Not so easy. At some point, I thought I burnt out, which you hear quite often if you around people who code for a living. Maybe too often. I’m not saying that this is not a real problem, but it would be too simple to blame everything on that. I went to the woods. Literally. For whatever reason, I wanted to go places where there will be no slack sound notification, no people who would call you on meetings. Just me and the books. And surprisingly, this didn’t help. At least when I came back everything was the same.
I’ve only figured it out a few months later when I changed the work and read Deep Work. I was in a constant distraction state. My day was filled with slack messages, replies, meetings, and overtime. While I felt like I worked for 10 hours a day, barely any job was done at all.
That’s what time blocking is about. Now I schedule four hours of deep work every day. That time there is no way to distract me. No messages, no meetings, no nothing. Just me and the tasks that I have to do. Finally, the job became so much more fulfilling and what’s more important — done.
I liked this time with no notifications so much that I disabled them completely on my phone and PC I only have slack notifications after a deep work session ends.
I did a few challenges to eventually get rid of social networks. The most time consuming for me was Twitter which I deleted completely. I left Instagram and Facebook (not on the phone) because I rarely use them and when I do, it something that I need. One rule here is to never open it up unless you know exactly what it is that you need there or you drunk at 4 am. Although I’m pretty sure drunk people have their reason to open up Instagram.
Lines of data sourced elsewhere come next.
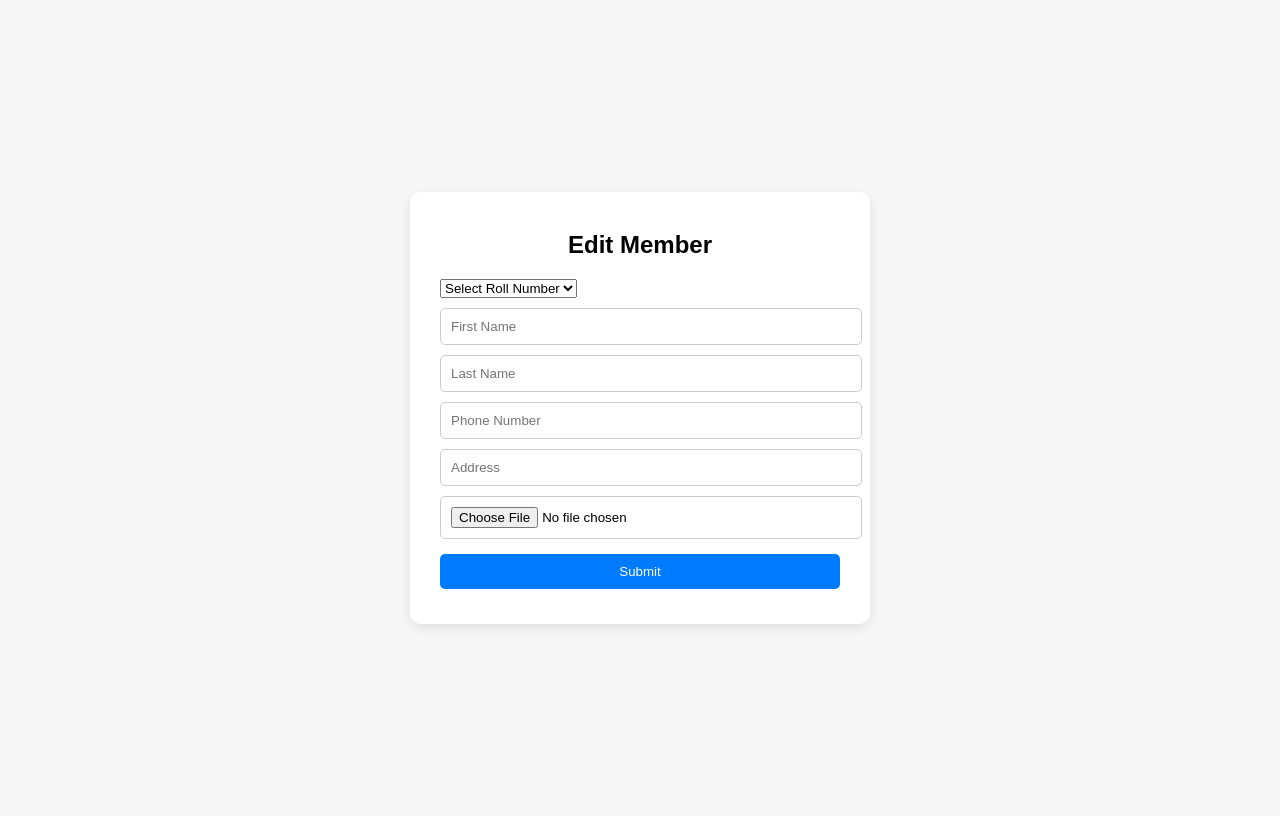
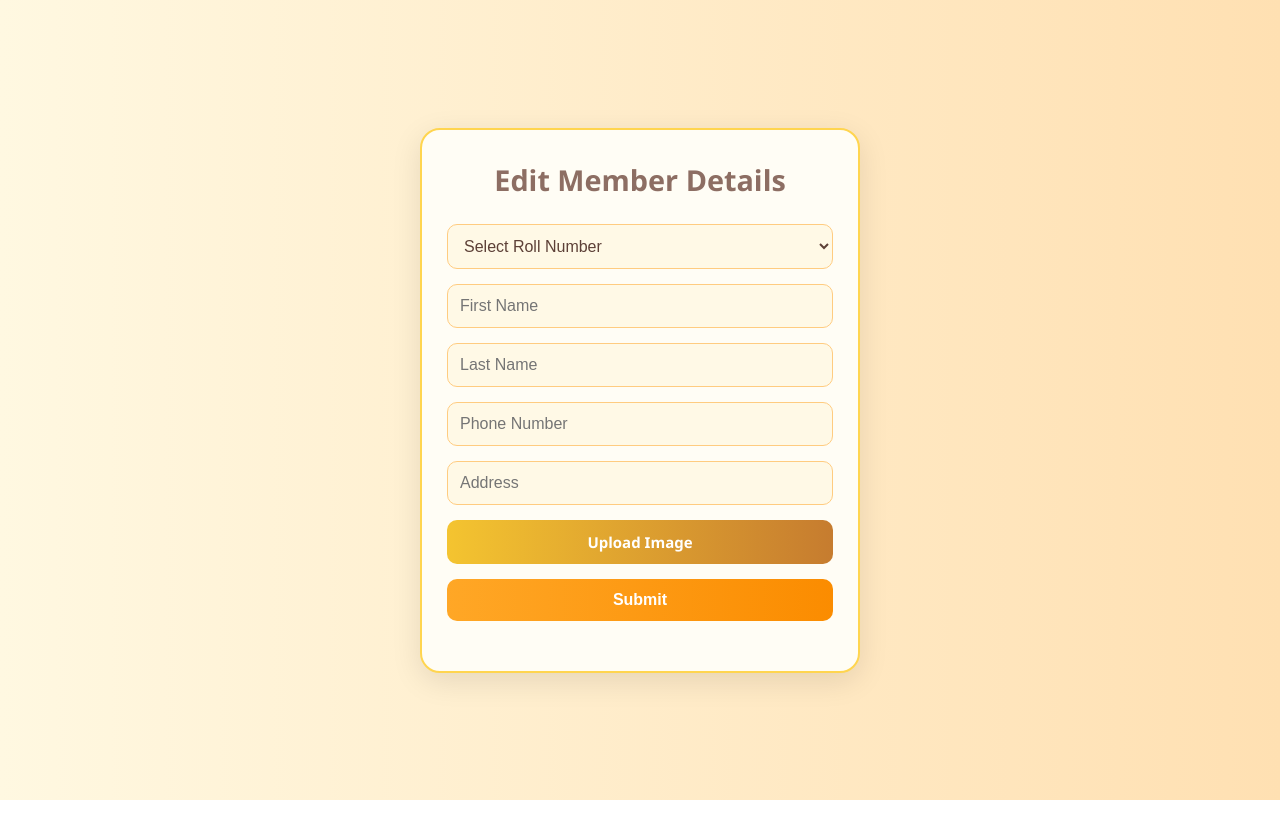
Before and after one commit to akash6998s/langar-outside-api, a plain HTML site: page index.html in a window 1280 px wide. Drawn offline with Linux system fonts and the light colour scheme; no server answers.

Commit message:
update code

```diff
--- a/index.html
+++ b/index.html
@@ -3,12 +3,12 @@
 <head>
   <meta charset="UTF-8" />
   <meta name="viewport" content="width=device-width, initial-scale=1.0" />
-  <title>Edit/Add Member</title>
+  <title>Edit Member</title>
   <link rel="stylesheet" href="style.css" />
 </head>
 <body>
   <div class="form-container">
-    <h2>Edit Member</h2>
+    <h2>Edit Member Details</h2>
     <form id="memberForm">
       <select name="roll_no" id="roll_no" required>
         <option value="">Select Roll Number</option>
@@ -17,7 +17,11 @@
       <input type="text" name="last_name" placeholder="Last Name" />
       <input type="text" name="phone_no" placeholder="Phone Number" />
       <input type="text" name="address" placeholder="Address" />
-      <input type="file" name="image" accept="image/*" />
+
+      <!-- File Upload -->
+      <label for="imageUpload" class="custom-file-upload">Upload Image</label>
+      <input type="file" name="image" id="imageUpload" accept="image/*" />
+
       <button type="submit">Submit</button>
     </form>
     <div id="response"></div>
--- a/script.js
+++ b/script.js
@@ -12,13 +12,13 @@ const fetchMembers = async () => {
   try {
     const res = await fetch("https://langar-db-csvv.onrender.com/member-full-details");
     const data = await res.json();
-    if (data && Array.isArray(data)) {
+    if (Array.isArray(data)) {
       setMembers(data);
     } else {
-      console.error("Data is not an array or invalid structure.");
+      console.error("Invalid data structure.");
     }
   } catch (err) {
-    console.error("Error fetching members:", err);
+    console.error("Fetch error:", err);
   }
 };
 
@@ -26,32 +26,23 @@ fetchMembers();
 
 document.getElementById("memberForm").addEventListener("submit", async (e) => {
   e.preventDefault();
-
-  const form = e.target;
-  const formData = new FormData(form);
+  const formData = new FormData(e.target);
 
   try {
-    const response = await fetch(
-      "https://langar-db-csvv.onrender.com/edit-member",
-      {
-        method: "POST",
-        body: formData,
-      }
-    );
+    const response = await fetch("https://langar-db-csvv.onrender.com/edit-member", {
+      method: "POST",
+      body: formData,
+    });
 
     const result = await response.json();
+    const messageEl = document.getElementById("response");
 
-    const messageEl = document.getElementById("response");
     if (response.ok) {
       messageEl.innerHTML = `<p style="color: green;">${result.message}</p>`;
     } else {
-      messageEl.innerHTML = `<p style="color: red;">Error: ${
-        result.error || "Something went wrong"
-      }</p>`;
+      messageEl.innerHTML = `<p style="color: red;">Error: ${result.error || "Something went wrong"}</p>`;
     }
   } catch (err) {
-    document.getElementById(
-      "response"
-    ).innerHTML = `<p style="color: red;">Error: ${err.message}</p>`;
+    document.getElementById("response").innerHTML = `<p style="color: red;">Error: ${err.message}</p>`;
   }
 });
--- a/style.css
+++ b/style.css
@@ -1,47 +1,117 @@
+* {
+  margin: 0;
+  padding: 0;
+  box-sizing: border-box;
+}
+
 body {
-    font-family: Arial, sans-serif;
-    background: #f7f7f7;
+  font-family: 'Segoe UI', Tahoma, Geneva, Verdana, sans-serif;
+  background: linear-gradient(to right, #fff8e1, #ffe0b2);
+  color: #4e342e;
   display: flex;
   justify-content: center;
   align-items: center;
-    height: 100vh;
+  min-height: 100vh;
+  padding: 20px;
 }
 
 .form-container {
-    background: white;
-    padding: 20px 30px;
-    border-radius: 10px;
-    box-shadow: 0 4px 12px rgba(0, 0, 0, 0.1);
+  background-color: #fffdf5;
+  border: 2px solid #ffd54f;
+  border-radius: 20px;
+  box-shadow: 0 8px 30px rgba(0, 0, 0, 0.1);
+  padding: 30px 25px;
   width: 100%;
-    max-width: 400px;
+  max-width: 440px;
 }
 
 h2 {
-    margin-bottom: 20px;
+  color: #8d6e63;
   text-align: center;
+  margin-bottom: 25px;
+  font-size: 1.8rem;
 }
 
-  form input, button {
-    width: 100%;
-    padding: 10px;
-    margin-top: 10px;
-    border-radius: 5px;
-    border: 1px solid #ccc;
+form {
+  display: flex;
+  flex-direction: column;
+  gap: 15px;
+}
+
+input,
+select {
+  padding: 12px;
+  border: 1px solid #ffcc80;
+  border-radius: 10px;
+  font-size: 16px;
+  background-color: #fff9e6;
+  color: #5d4037;
+  transition: all 0.3s ease;
+}
+
+input:focus,
+select:focus {
+  border-color: #ffb300;
+  box-shadow: 0 0 5px #f4c430;
+  outline: none;
+}
+
+input[type="file"] {
+  display: none;
+}
+
+.custom-file-upload {
+  display: inline-block;
+  padding: 12px;
+  border-radius: 10px;
+  background: linear-gradient(to right, #f4c430, #c67c2f);
+  color: white;
+  text-align: center;
+  font-size: 15px;
+  font-weight: bold;
+  cursor: pointer;
+  transition: background 0.3s ease;
+}
+
+.custom-file-upload:hover {
+  background: linear-gradient(to right, #c67c2f, #8d6e63);
 }
 
 button {
-    background: #007bff;
-    color: white;
+  background: linear-gradient(to right, #ffa726, #fb8c00);
+  color: #fff;
+  font-weight: bold;
+  padding: 12px;
   border: none;
+  border-radius: 10px;
+  font-size: 16px;
   cursor: pointer;
-    margin-top: 15px;
+  transition: background 0.3s ease;
 }
 
 button:hover {
-    background: #0056b3;
+  background: linear-gradient(to right, #fb8c00, #ef6c00);
 }
 
 #response {
-    margin-top: 15px;
+  margin-top: 20px;
   text-align: center;
+  font-weight: 600;
 }
+
+@media (max-width: 480px) {
+  .form-container {
+    padding: 20px;
+  }
+
+  h2 {
+    font-size: 1.5rem;
+  }
+
+  input,
+  select,
+  button {
+    font-size: 15px;
+    padding: 10px;
+  }
+}
```
Lines whose indentation alone changed are shown as unchanged.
I’ve had this feeling of controversy only about 2 items and the second one is porn which is strange if you think about it. Why would anyone consider this a controversy, yet I’m pretty sure someone would. So no comments here, except I don’t do it because I think it has bad implications for your health, but the moral and religious side could be considered too.
Most of these routines exist purely to support my main activity. Code. I feel that I’m excelling at my job, I constantly working on 2 side projects, I try to contribute to open source and learning rust (programming language) every day. So overall I feel more than satisfied right now.
Yet, a few things could be improved. Here’s what I want to try next.
- Martial arts
- Intermittent fasting 24h
- Write blogs regularly
- Open Source project or regular contribution
- Learn them algorithms
- Learn and write more about linux
If you read up until here, then wow! Thank you! As my routine is always a work in progress everything may change pretty quickly. Right now tho, I’m in a really good feeling and want everything to continue this way, so I’ll push myself even further, and let’s see what happens next. Hope you did learn something from this blog post!
Here’s a list of people/resources/books that you can search for, that gave me the idea and motivation:
- Jocko Willink
- Cal Newport
- David Goggins
- Joe Rogan
- Jordan Peterson
- Atomic Habits by James Clear
- How to fail at almost everything and still win big by Scott Adams
and many more…